WORK ITEM
Would you copy out the following entries exactly, without any of the pictures?

(Difference listings)
+---+

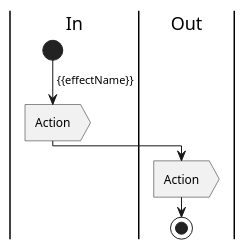
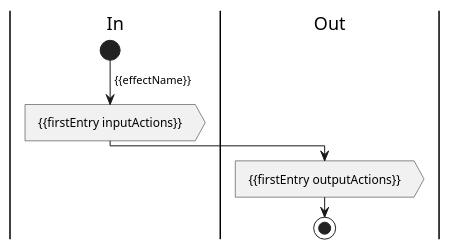
One commit to zalari/ngrx-utils changed the diagram in src/bin/templates/filtering-decider.puml. Above: the diagram before and after it, drawn with PlantUML. The commit also changed 6 other files, not shown here.

Commit message:
add firstEntry hbs helper and adjust templates to use it for the time being

```diff
--- a/src/bin/templates/filtering-decider.puml
+++ b/src/bin/templates/filtering-decider.puml
@@ -1,9 +1,9 @@
 @startuml
 |In|
 start
 -> {{effectName}};
-:Action>
+: {{firstEntry inputActions}} >
 |Out|
-:Action>
+: {{firstEntry outputActions}} >
 stop
 @enduml
```
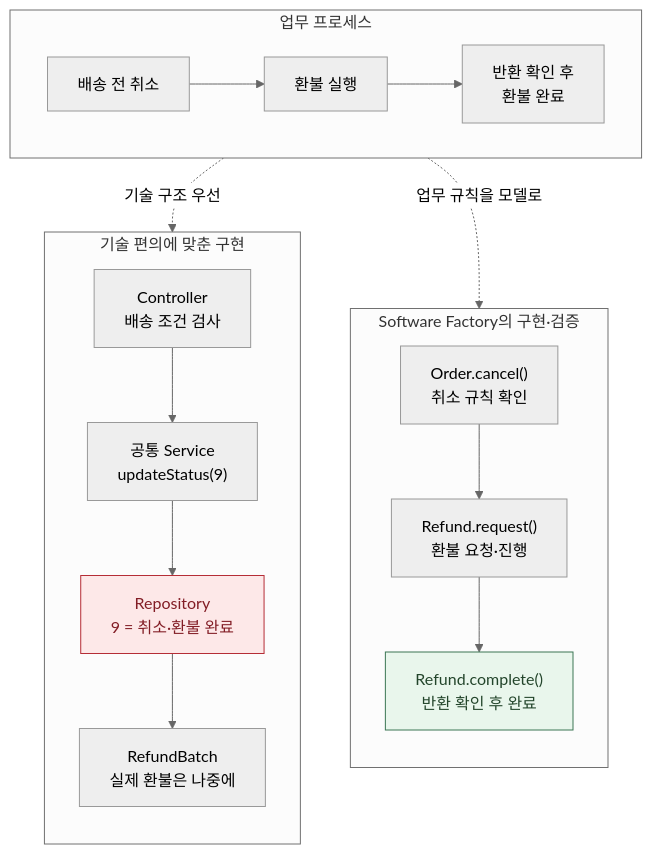
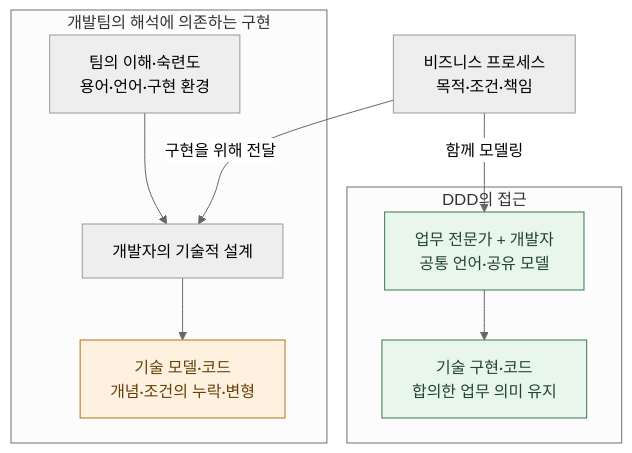
Before and after one commit to haandol/haandol.github.com: the first of 6 diagrams in _posts/2026-11-05-enterprise-wide-ax-essentials.md, drawn with Mermaid (neutral theme). The commit also changed other lines of this file and 2 other files, not shown here.

Commit message:
docs: explain how technical interpretation separates business meaning from code

````diff
--- a/_posts/2026-11-05-enterprise-wide-ax-essentials.md
+++ b/_posts/2026-11-05-enterprise-wide-ax-essentials.md
@@ -47,24 +51,17 @@
 ```mermaid
 flowchart TB
-  subgraph B["업무 프로세스"]
-    direction LR
-    B1["배송 전 취소"] --> B2["환불 실행"] --> B3["반환 확인 후<br/>환불 완료"]
+  B["비즈니스 프로세스<br/>목적·조건·책임"]
+  subgraph T["개발팀의 해석에 의존하는 구현"]
+    E["팀의 이해·숙련도<br/>용어·언어·구현 환경"] --> D["개발자의 기술적 설계"]
+    D --> C["기술 모델·코드<br/>개념·조건의 누락·변형"]
   end
-  subgraph T["기술 편의에 맞춘 구현"]
-    direction TB
-    T1["Controller<br/>배송 조건 검사"] --> T2["공통 Service<br/>updateStatus(9)"]
-    T2 --> T3["Repository<br/>9 = 취소·환불 완료"]
-    T3 --> T4["RefundBatch<br/>실제 환불은 나중에"]
+  subgraph S["DDD의 접근"]
+    M["업무 전문가 + 개발자<br/>공통 언어·공유 모델"] --> N["기술 구현·코드<br/>합의한 업무 의미 유지"]
   end
-  subgraph D["Software Factory의 구현·검증"]
-    direction TB
-    D1["Order.cancel()<br/>취소 규칙 확인"] --> D2["Refund.request()<br/>환불 요청·진행"]
-    D2 --> D3["Refund.complete()<br/>반환 확인 후 완료"]
-  end
-  B -.->|"기술 구조 우선"| T
-  B -.->|"업무 규칙을 모델로"| D
-  classDef mismatch fill:#fde8e8,stroke:#b52d36,color:#821d25
+  B -->|"구현을 위해 전달"| D
+  B -->|"함께 모델링"| M
+  classDef drift fill:#fff1df,stroke:#af731b,color:#65410b
   classDef aligned fill:#e9f6ec,stroke:#3c7754,color:#23452b
-  class T3 mismatch
-  class D3 aligned
+  class C drift
+  class M,N aligned
 ```
````
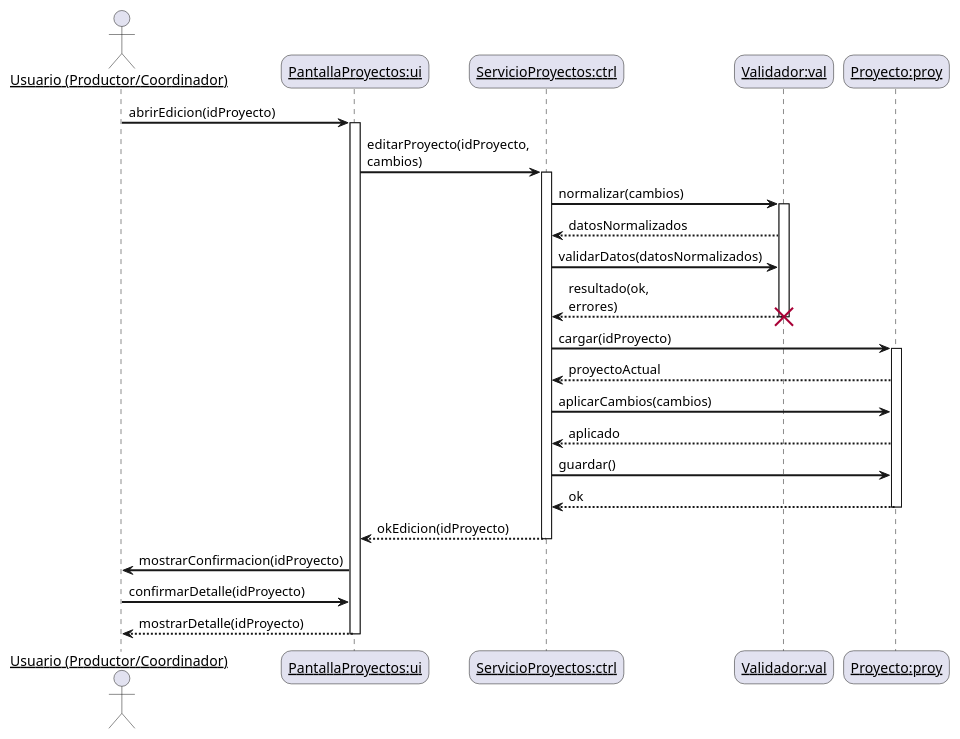
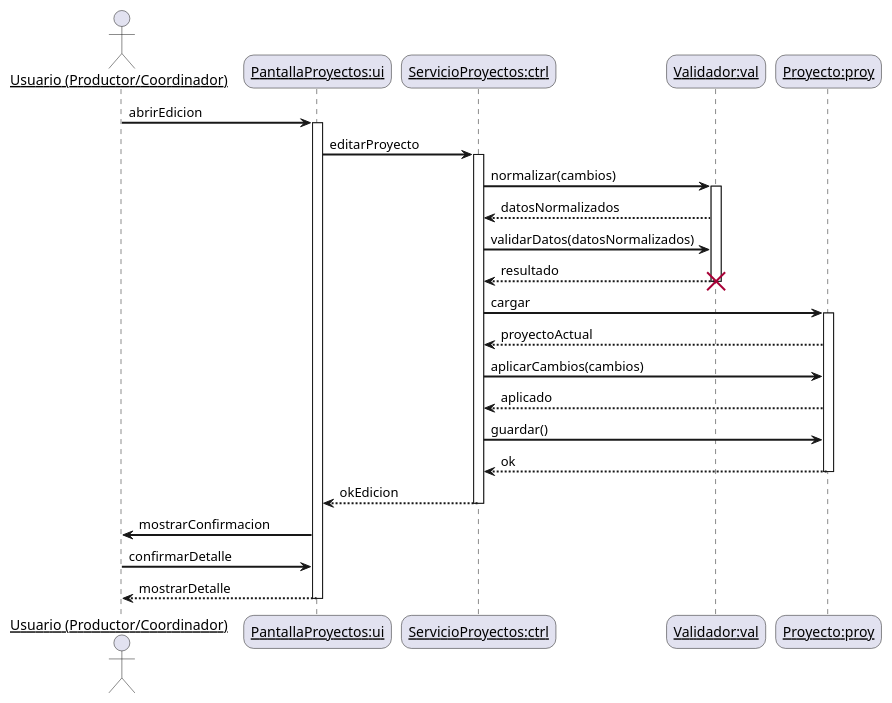
The diagram in diagramas/05-diagramas-secuencia/05-secuencia-caso-uso-01-editar-proyecto-escenario-01.puml (dantebiondi666-prog/SistemaProductoraVideos), drawn with PlantUML before and after one commit. The commit also changed 13 other files, not shown here.

Commit message:
corrección de todos los diagramas de secuencia y del índice + changelog update

```diff
--- a/diagramas/05-diagramas-secuencia/05-secuencia-caso-uso-01-editar-proyecto-escenario-01.puml
+++ b/diagramas/05-diagramas-secuencia/05-secuencia-caso-uso-01-editar-proyecto-escenario-01.puml
@@ -1,40 +1,40 @@
-@startuml
+@startuml diagsecuencia01
 skinparam sequenceArrowThickness 2
 skinparam roundcorner 20
 skinparam maxmessagesize 60
 skinparam sequenceParticipant underline
 
 actor "Usuario (Productor/Coordinador)" as user
 participant "PantallaProyectos:ui" as ui
 participant "ServicioProyectos:ctrl" as ctrl
 participant "Validador:val" as val
 participant "Proyecto:proy" as proy
 
-user -> ui: abrirEdicion(idProyecto)
+user -> ui: abrirEdicion
 activate ui
-ui -> ctrl: editarProyecto(idProyecto, cambios)
+ui -> ctrl: editarProyecto
 activate ctrl
 
 ctrl -> val: normalizar(cambios)
 activate val
 val --> ctrl: datosNormalizados
 ctrl -> val: validarDatos(datosNormalizados)
-val --> ctrl: resultado(ok, errores)
+val --> ctrl: resultado
 destroy val
 
-ctrl -> proy: cargar(idProyecto)
+ctrl -> proy: cargar
 activate proy
 proy --> ctrl: proyectoActual
 ctrl -> proy: aplicarCambios(cambios)
 proy --> ctrl: aplicado
 ctrl -> proy: guardar()
 proy --> ctrl: ok
 deactivate proy
 
-ctrl --> ui: okEdicion(idProyecto)
+ctrl --> ui: okEdicion
 deactivate ctrl
-ui -> user: mostrarConfirmacion(idProyecto)
-user -> ui: confirmarDetalle(idProyecto)
-ui --> user: mostrarDetalle(idProyecto)
+ui -> user: mostrarConfirmacion
+user -> ui: confirmarDetalle
+ui --> user: mostrarDetalle
 deactivate ui
 @enduml
```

+---+

RESPONSE TO THE TASK
One commit to zalari/ngrx-utils changed the diagram in src/bin/templates/filtering-decider.puml. Above: the diagram before and after it, drawn with PlantUML. The commit also changed 6 other files, not shown here.

Commit message:
add firstEntry hbs helper and adjust templates to use it for the time being

```diff
--- a/src/bin/templates/filtering-decider.puml
+++ b/src/bin/templates/filtering-decider.puml
@@ -1,9 +1,9 @@
 @startuml
 |In|
 start
 -> {{effectName}};
-:Action>
+: {{firstEntry inputActions}} >
 |Out|
-:Action>
+: {{firstEntry outputActions}} >
 stop
 @enduml
```
Before and after one commit to haandol/haandol.github.com: the first of 6 diagrams in _posts/2026-11-05-enterprise-wide-ax-essentials.md, drawn with Mermaid (neutral theme). The commit also changed other lines of this file and 2 other files, not shown here.

Commit message:
docs: explain how technical interpretation separates business meaning from code

````diff
--- a/_posts/2026-11-05-enterprise-wide-ax-essentials.md
+++ b/_posts/2026-11-05-enterprise-wide-ax-essentials.md
@@ -47,24 +51,17 @@
 ```mermaid
 flowchart TB
-  subgraph B["업무 프로세스"]
-    direction LR
-    B1["배송 전 취소"] --> B2["환불 실행"] --> B3["반환 확인 후<br/>환불 완료"]
+  B["비즈니스 프로세스<br/>목적·조건·책임"]
+  subgraph T["개발팀의 해석에 의존하는 구현"]
+    E["팀의 이해·숙련도<br/>용어·언어·구현 환경"] --> D["개발자의 기술적 설계"]
+    D --> C["기술 모델·코드<br/>개념·조건의 누락·변형"]
   end
-  subgraph T["기술 편의에 맞춘 구현"]
-    direction TB
-    T1["Controller<br/>배송 조건 검사"] --> T2["공통 Service<br/>updateStatus(9)"]
-    T2 --> T3["Repository<br/>9 = 취소·환불 완료"]
-    T3 --> T4["RefundBatch<br/>실제 환불은 나중에"]
+  subgraph S["DDD의 접근"]
+    M["업무 전문가 + 개발자<br/>공통 언어·공유 모델"] --> N["기술 구현·코드<br/>합의한 업무 의미 유지"]
   end
-  subgraph D["Software Factory의 구현·검증"]
-    direction TB
-    D1["Order.cancel()<br/>취소 규칙 확인"] --> D2["Refund.request()<br/>환불 요청·진행"]
-    D2 --> D3["Refund.complete()<br/>반환 확인 후 완료"]
-  end
-  B -.->|"기술 구조 우선"| T
-  B -.->|"업무 규칙을 모델로"| D
-  classDef mismatch fill:#fde8e8,stroke:#b52d36,color:#821d25
+  B -->|"구현을 위해 전달"| D
+  B -->|"함께 모델링"| M
+  classDef drift fill:#fff1df,stroke:#af731b,color:#65410b
   classDef aligned fill:#e9f6ec,stroke:#3c7754,color:#23452b
-  class T3 mismatch
-  class D3 aligned
+  class C drift
+  class M,N aligned
 ```
````
The diagram in diagramas/05-diagramas-secuencia/05-secuencia-caso-uso-01-editar-proyecto-escenario-01.puml (dantebiondi666-prog/SistemaProductoraVideos), drawn with PlantUML before and after one commit. The commit also changed 13 other files, not shown here.

Commit message:
corrección de todos los diagramas de secuencia y del índice + changelog update

```diff
--- a/diagramas/05-diagramas-secuencia/05-secuencia-caso-uso-01-editar-proyecto-escenario-01.puml
+++ b/diagramas/05-diagramas-secuencia/05-secuencia-caso-uso-01-editar-proyecto-escenario-01.puml
@@ -1,40 +1,40 @@
-@startuml
+@startuml diagsecuencia01
 skinparam sequenceArrowThickness 2
 skinparam roundcorner 20
 skinparam maxmessagesize 60
 skinparam sequenceParticipant underline
 
 actor "Usuario (Productor/Coordinador)" as user
 participant "PantallaProyectos:ui" as ui
 participant "ServicioProyectos:ctrl" as ctrl
 participant "Validador:val" as val
 participant "Proyecto:proy" as proy
 
-user -> ui: abrirEdicion(idProyecto)
+user -> ui: abrirEdicion
 activate ui
-ui -> ctrl: editarProyecto(idProyecto, cambios)
+ui -> ctrl: editarProyecto
 activate ctrl
 
 ctrl -> val: normalizar(cambios)
 activate val
 val --> ctrl: datosNormalizados
 ctrl -> val: validarDatos(datosNormalizados)
-val --> ctrl: resultado(ok, errores)
+val --> ctrl: resultado
 destroy val
 
-ctrl -> proy: cargar(idProyecto)
+ctrl -> proy: cargar
 activate proy
 proy --> ctrl: proyectoActual
 ctrl -> proy: aplicarCambios(cambios)
 proy --> ctrl: aplicado
 ctrl -> proy: guardar()
 proy --> ctrl: ok
 deactivate proy
 
-ctrl --> ui: okEdicion(idProyecto)
+ctrl --> ui: okEdicion
 deactivate ctrl
-ui -> user: mostrarConfirmacion(idProyecto)
-user -> ui: confirmarDetalle(idProyecto)
-ui --> user: mostrarDetalle(idProyecto)
+ui -> user: mostrarConfirmacion
+user -> ui: confirmarDetalle
+ui --> user: mostrarDetalle
 deactivate ui
 @enduml
```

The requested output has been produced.